Reducing the Risk of Insuring the American Dream

By Jeff De Turris  |  January 22, 2014

Jeff Deturris Home ownership has been a long-standing dream for many Americans, but various events over the last few years have made it more problematic to buy and maintain a home. For example, more intense extreme-weather events, such as hurricanes and other natural disasters, have become concerns for those who can handle the upfront cost of buying a home but not the expense of rebuilding or repairing should the worst happen. The economic downturn has even affected regular repairs, making them more challenging to complete. On another front, the percentage of Millennials moving back in with their parents because of financial hardship is 17 points higher than was the case for their Gen X counterparts, according to a recent survey by salary data company Payscale. That return to the nest presents potential new exposures and can alter Millennial parents’ homeowners risk profiles.

In the face of such mounting challenges, insurers can help Americans fulfill their home ownership dreams. And doing so often relies on cutting-edge data and analytics tools to price more accurately and to provide incentives to reduce the potential for loss.

Using data and analytics, an insurer can more accurately evaluate the homes it covers and better assess the homeowners’ evolving risk profiles. Beyond such business benefits, insurers can create incentives that may, in fact, ultimately lower premiums and reduce claims. For instance, insurers can offer programs similar to incentive plans for drivers who attend defensive driving courses, which eliminate points from driving records and should improve skills. For homeowners, insurers can offer a program to insureds who get an education about lurking risks and take steps to mitigate future losses.  Addressing issues from aging roofs to washing machine hose connections and hot water heaters, insurers can provide discounts or lower deductibles for attendees and, in turn, potentially help reduce future losses and claims.

Insight for insurers and education for homeowners can help make the American dream of owning a home more of a reality in these volatile times. For more information about how insurance companies can reduce their risk and support their customers, check out my recent article in Verisk Review. 

Jeff De Turris

Jeff DeTurris is assistant vice president – Personal Lines at ISO. He is in charge of all aspects of producing and developing the company’s personal lines rules, forms, and pricing products.

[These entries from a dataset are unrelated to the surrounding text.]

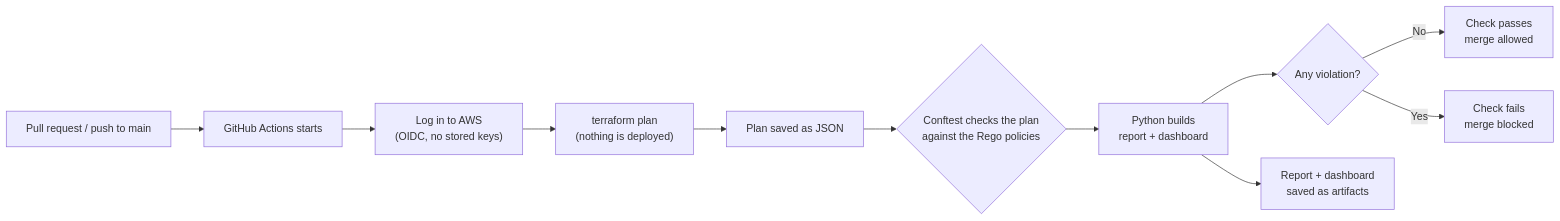
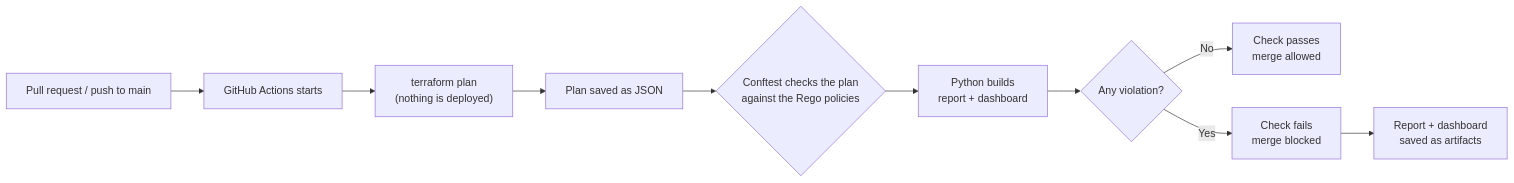
One commit to zainabthaa/compliance-as-code-pipeline changed the diagram in README.md. Above: the diagram before and after it, drawn with Mermaid.

Commit message:
Add comments and update README

````diff
--- a/README.md
+++ b/README.md
@@ -15,13 +15,12 @@
 ```mermaid
 flowchart LR
     A["Pull request / push to main"] --> B["GitHub Actions starts"]
-    B --> C["Log in to AWS<br/>(OIDC, no stored keys)"]
-    C --> D["terraform plan<br/>(nothing is deployed)"]
-    D --> E["Plan saved as JSON"]
-    E --> F{"Conftest checks the plan<br/>against the Rego policies"}
-    F --> G["Python builds<br/>report + dashboard"]
-    G --> H{"Any violation?"}
-    H -- "No" --> I["Check passes<br/>merge allowed"]
-    H -- "Yes" --> J["Check fails<br/>merge blocked"]
-    G --> K["Report + dashboard<br/>saved as artifacts"]
+    B --> C["terraform plan<br/>(nothing is deployed)"]
+    C --> D["Plan saved as JSON"]
+    D --> E{"Conftest checks the plan<br/>against the Rego policies"}
+    E --> F["Python builds<br/>report + dashboard"]
+    F --> G{"Any violation?"}
+    G -- "No" --> H["Check passes<br/>merge allowed"]
+    G -- "Yes" --> I["Check fails<br/>merge blocked"]
+    I --> J["Report + dashboard<br/>saved as artifacts"]
 ```
````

He is also ISO's point person on emerging issues. He facilitates the company’s customer advisory panel on emerging issues and coordinates ISO’s study of and responses to topics identified as important concerns for the future.